| WHAT THE TASK ASKS |
Please retype all the records below exactly as they read.

Code change snippets:
+---+

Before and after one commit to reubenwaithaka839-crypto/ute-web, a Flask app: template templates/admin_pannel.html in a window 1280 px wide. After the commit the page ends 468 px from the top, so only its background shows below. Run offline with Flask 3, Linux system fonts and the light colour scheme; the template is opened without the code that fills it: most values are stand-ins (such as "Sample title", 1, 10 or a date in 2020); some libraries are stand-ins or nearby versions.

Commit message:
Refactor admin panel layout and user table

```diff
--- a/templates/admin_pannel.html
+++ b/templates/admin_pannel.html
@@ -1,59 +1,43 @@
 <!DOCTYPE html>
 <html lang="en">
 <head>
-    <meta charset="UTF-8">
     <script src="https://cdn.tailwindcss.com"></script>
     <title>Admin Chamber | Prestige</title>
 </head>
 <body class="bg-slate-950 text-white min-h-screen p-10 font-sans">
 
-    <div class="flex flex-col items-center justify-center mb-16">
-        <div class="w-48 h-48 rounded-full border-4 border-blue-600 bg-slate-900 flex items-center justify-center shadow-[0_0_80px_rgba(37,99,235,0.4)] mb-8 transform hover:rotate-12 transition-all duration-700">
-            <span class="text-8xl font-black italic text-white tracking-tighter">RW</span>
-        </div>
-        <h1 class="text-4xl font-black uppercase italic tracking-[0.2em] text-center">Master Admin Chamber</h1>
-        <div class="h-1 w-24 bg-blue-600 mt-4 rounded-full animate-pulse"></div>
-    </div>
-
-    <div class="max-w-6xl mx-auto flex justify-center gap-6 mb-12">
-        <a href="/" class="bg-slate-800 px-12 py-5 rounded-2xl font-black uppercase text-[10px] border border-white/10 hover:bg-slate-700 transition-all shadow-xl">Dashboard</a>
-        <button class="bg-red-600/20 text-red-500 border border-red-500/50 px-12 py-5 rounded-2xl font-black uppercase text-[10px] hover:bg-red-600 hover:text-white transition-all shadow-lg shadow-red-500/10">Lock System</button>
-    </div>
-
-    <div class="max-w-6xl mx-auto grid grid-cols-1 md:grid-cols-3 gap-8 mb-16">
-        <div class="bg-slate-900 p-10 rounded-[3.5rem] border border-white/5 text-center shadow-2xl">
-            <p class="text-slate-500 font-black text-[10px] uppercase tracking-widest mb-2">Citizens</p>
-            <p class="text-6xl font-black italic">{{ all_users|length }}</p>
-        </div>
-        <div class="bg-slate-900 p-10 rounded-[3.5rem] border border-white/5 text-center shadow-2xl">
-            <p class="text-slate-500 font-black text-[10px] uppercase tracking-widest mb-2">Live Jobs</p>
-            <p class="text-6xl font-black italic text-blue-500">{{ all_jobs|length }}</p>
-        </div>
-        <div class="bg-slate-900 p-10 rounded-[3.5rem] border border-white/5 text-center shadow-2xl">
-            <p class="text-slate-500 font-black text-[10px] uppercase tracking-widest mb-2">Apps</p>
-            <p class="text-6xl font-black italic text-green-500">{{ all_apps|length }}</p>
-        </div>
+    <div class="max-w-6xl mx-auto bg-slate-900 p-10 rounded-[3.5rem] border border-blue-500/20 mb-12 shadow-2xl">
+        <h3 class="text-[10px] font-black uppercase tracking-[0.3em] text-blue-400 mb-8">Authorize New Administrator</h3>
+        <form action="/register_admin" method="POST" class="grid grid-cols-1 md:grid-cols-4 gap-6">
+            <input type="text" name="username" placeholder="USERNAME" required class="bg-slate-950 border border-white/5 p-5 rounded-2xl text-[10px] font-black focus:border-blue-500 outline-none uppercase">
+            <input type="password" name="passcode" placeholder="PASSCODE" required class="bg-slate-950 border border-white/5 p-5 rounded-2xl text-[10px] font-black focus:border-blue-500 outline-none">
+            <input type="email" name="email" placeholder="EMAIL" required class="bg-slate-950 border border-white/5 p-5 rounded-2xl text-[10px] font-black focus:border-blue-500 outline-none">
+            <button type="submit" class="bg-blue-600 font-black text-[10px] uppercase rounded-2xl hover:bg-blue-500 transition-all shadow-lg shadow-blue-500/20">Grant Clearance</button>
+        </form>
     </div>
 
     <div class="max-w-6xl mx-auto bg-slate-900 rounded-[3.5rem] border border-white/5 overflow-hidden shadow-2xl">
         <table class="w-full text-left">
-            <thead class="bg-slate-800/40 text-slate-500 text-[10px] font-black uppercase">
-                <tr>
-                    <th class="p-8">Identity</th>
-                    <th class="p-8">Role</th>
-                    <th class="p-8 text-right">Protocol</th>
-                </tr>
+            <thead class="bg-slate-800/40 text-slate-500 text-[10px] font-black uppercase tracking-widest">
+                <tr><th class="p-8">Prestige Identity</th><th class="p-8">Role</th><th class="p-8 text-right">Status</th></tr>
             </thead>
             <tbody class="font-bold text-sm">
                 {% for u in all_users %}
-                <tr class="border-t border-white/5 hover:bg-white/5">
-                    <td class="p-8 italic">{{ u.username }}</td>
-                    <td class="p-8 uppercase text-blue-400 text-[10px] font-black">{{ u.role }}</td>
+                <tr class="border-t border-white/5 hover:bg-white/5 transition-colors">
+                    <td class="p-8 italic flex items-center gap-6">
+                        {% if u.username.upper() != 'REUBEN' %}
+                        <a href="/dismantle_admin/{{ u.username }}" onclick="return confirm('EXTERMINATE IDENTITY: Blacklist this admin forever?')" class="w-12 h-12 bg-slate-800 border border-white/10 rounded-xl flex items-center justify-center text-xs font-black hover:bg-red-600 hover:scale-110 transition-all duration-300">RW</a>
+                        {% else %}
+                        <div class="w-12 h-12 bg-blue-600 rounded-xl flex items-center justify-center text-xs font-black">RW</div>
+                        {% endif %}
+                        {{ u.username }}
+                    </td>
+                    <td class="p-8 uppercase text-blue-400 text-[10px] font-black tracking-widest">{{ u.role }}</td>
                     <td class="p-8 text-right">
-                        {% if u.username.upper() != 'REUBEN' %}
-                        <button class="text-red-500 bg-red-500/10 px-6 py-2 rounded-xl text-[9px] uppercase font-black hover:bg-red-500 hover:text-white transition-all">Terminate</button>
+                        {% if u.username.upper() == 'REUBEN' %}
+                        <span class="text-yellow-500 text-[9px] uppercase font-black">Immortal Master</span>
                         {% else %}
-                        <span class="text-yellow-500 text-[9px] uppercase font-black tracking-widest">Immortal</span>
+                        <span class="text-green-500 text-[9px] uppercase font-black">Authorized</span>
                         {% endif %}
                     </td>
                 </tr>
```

+---+

| ANSWER FOR THE TASK |
Before and after one commit to reubenwaithaka839-crypto/ute-web, a Flask app: template templates/admin_pannel.html in a window 1280 px wide. After the commit the page ends 468 px from the top, so only its background shows below. Run offline with Flask 3, Linux system fonts and the light colour scheme; the template is opened without the code that fills it: most values are stand-ins (such as "Sample title", 1, 10 or a date in 2020); some libraries are stand-ins or nearby versions.

Commit message:
Refactor admin panel layout and user table

```diff
--- a/templates/admin_pannel.html
+++ b/templates/admin_pannel.html
@@ -1,59 +1,43 @@
 <!DOCTYPE html>
 <html lang="en">
 <head>
-    <meta charset="UTF-8">
     <script src="https://cdn.tailwindcss.com"></script>
     <title>Admin Chamber | Prestige</title>
 </head>
 <body class="bg-slate-950 text-white min-h-screen p-10 font-sans">
 
-    <div class="flex flex-col items-center justify-center mb-16">
-        <div class="w-48 h-48 rounded-full border-4 border-blue-600 bg-slate-900 flex items-center justify-center shadow-[0_0_80px_rgba(37,99,235,0.4)] mb-8 transform hover:rotate-12 transition-all duration-700">
-            <span class="text-8xl font-black italic text-white tracking-tighter">RW</span>
-        </div>
-        <h1 class="text-4xl font-black uppercase italic tracking-[0.2em] text-center">Master Admin Chamber</h1>
-        <div class="h-1 w-24 bg-blue-600 mt-4 rounded-full animate-pulse"></div>
-    </div>
-
-    <div class="max-w-6xl mx-auto flex justify-center gap-6 mb-12">
-        <a href="/" class="bg-slate-800 px-12 py-5 rounded-2xl font-black uppercase text-[10px] border border-white/10 hover:bg-slate-700 transition-all shadow-xl">Dashboard</a>
-        <button class="bg-red-600/20 text-red-500 border border-red-500/50 px-12 py-5 rounded-2xl font-black uppercase text-[10px] hover:bg-red-600 hover:text-white transition-all shadow-lg shadow-red-500/10">Lock System</button>
-    </div>
-
-    <div class="max-w-6xl mx-auto grid grid-cols-1 md:grid-cols-3 gap-8 mb-16">
-        <div class="bg-slate-900 p-10 rounded-[3.5rem] border border-white/5 text-center shadow-2xl">
-            <p class="text-slate-500 font-black text-[10px] uppercase tracking-widest mb-2">Citizens</p>
-            <p class="text-6xl font-black italic">{{ all_users|length }}</p>
-        </div>
-        <div class="bg-slate-900 p-10 rounded-[3.5rem] border border-white/5 text-center shadow-2xl">
-            <p class="text-slate-500 font-black text-[10px] uppercase tracking-widest mb-2">Live Jobs</p>
-            <p class="text-6xl font-black italic text-blue-500">{{ all_jobs|length }}</p>
-        </div>
-        <div class="bg-slate-900 p-10 rounded-[3.5rem] border border-white/5 text-center shadow-2xl">
-            <p class="text-slate-500 font-black text-[10px] uppercase tracking-widest mb-2">Apps</p>
-            <p class="text-6xl font-black italic text-green-500">{{ all_apps|length }}</p>
-        </div>
+    <div class="max-w-6xl mx-auto bg-slate-900 p-10 rounded-[3.5rem] border border-blue-500/20 mb-12 shadow-2xl">
+        <h3 class="text-[10px] font-black uppercase tracking-[0.3em] text-blue-400 mb-8">Authorize New Administrator</h3>
+        <form action="/register_admin" method="POST" class="grid grid-cols-1 md:grid-cols-4 gap-6">
+            <input type="text" name="username" placeholder="USERNAME" required class="bg-slate-950 border border-white/5 p-5 rounded-2xl text-[10px] font-black focus:border-blue-500 outline-none uppercase">
+            <input type="password" name="passcode" placeholder="PASSCODE" required class="bg-slate-950 border border-white/5 p-5 rounded-2xl text-[10px] font-black focus:border-blue-500 outline-none">
+            <input type="email" name="email" placeholder="EMAIL" required class="bg-slate-950 border border-white/5 p-5 rounded-2xl text-[10px] font-black focus:border-blue-500 outline-none">
+            <button type="submit" class="bg-blue-600 font-black text-[10px] uppercase rounded-2xl hover:bg-blue-500 transition-all shadow-lg shadow-blue-500/20">Grant Clearance</button>
+        </form>
     </div>
 
     <div class="max-w-6xl mx-auto bg-slate-900 rounded-[3.5rem] border border-white/5 overflow-hidden shadow-2xl">
         <table class="w-full text-left">
-            <thead class="bg-slate-800/40 text-slate-500 text-[10px] font-black uppercase">
-                <tr>
-                    <th class="p-8">Identity</th>
-                    <th class="p-8">Role</th>
-                    <th class="p-8 text-right">Protocol</th>
-                </tr>
+            <thead class="bg-slate-800/40 text-slate-500 text-[10px] font-black uppercase tracking-widest">
+                <tr><th class="p-8">Prestige Identity</th><th class="p-8">Role</th><th class="p-8 text-right">Status</th></tr>
             </thead>
             <tbody class="font-bold text-sm">
                 {% for u in all_users %}
-                <tr class="border-t border-white/5 hover:bg-white/5">
-                    <td class="p-8 italic">{{ u.username }}</td>
-                    <td class="p-8 uppercase text-blue-400 text-[10px] font-black">{{ u.role }}</td>
+                <tr class="border-t border-white/5 hover:bg-white/5 transition-colors">
+                    <td class="p-8 italic flex items-center gap-6">
+                        {% if u.username.upper() != 'REUBEN' %}
+                        <a href="/dismantle_admin/{{ u.username }}" onclick="return confirm('EXTERMINATE IDENTITY: Blacklist this admin forever?')" class="w-12 h-12 bg-slate-800 border border-white/10 rounded-xl flex items-center justify-center text-xs font-black hover:bg-red-600 hover:scale-110 transition-all duration-300">RW</a>
+                        {% else %}
+                        <div class="w-12 h-12 bg-blue-600 rounded-xl flex items-center justify-center text-xs font-black">RW</div>
+                        {% endif %}
+                        {{ u.username }}
+                    </td>
+                    <td class="p-8 uppercase text-blue-400 text-[10px] font-black tracking-widest">{{ u.role }}</td>
                     <td class="p-8 text-right">
-                        {% if u.username.upper() != 'REUBEN' %}
-                        <button class="text-red-500 bg-red-500/10 px-6 py-2 rounded-xl text-[9px] uppercase font-black hover:bg-red-500 hover:text-white transition-all">Terminate</button>
+                        {% if u.username.upper() == 'REUBEN' %}
+                        <span class="text-yellow-500 text-[9px] uppercase font-black">Immortal Master</span>
                         {% else %}
-                        <span class="text-yellow-500 text-[9px] uppercase font-black tracking-widest">Immortal</span>
+                        <span class="text-green-500 text-[9px] uppercase font-black">Authorized</span>
                         {% endif %}
                     </td>
                 </tr>
```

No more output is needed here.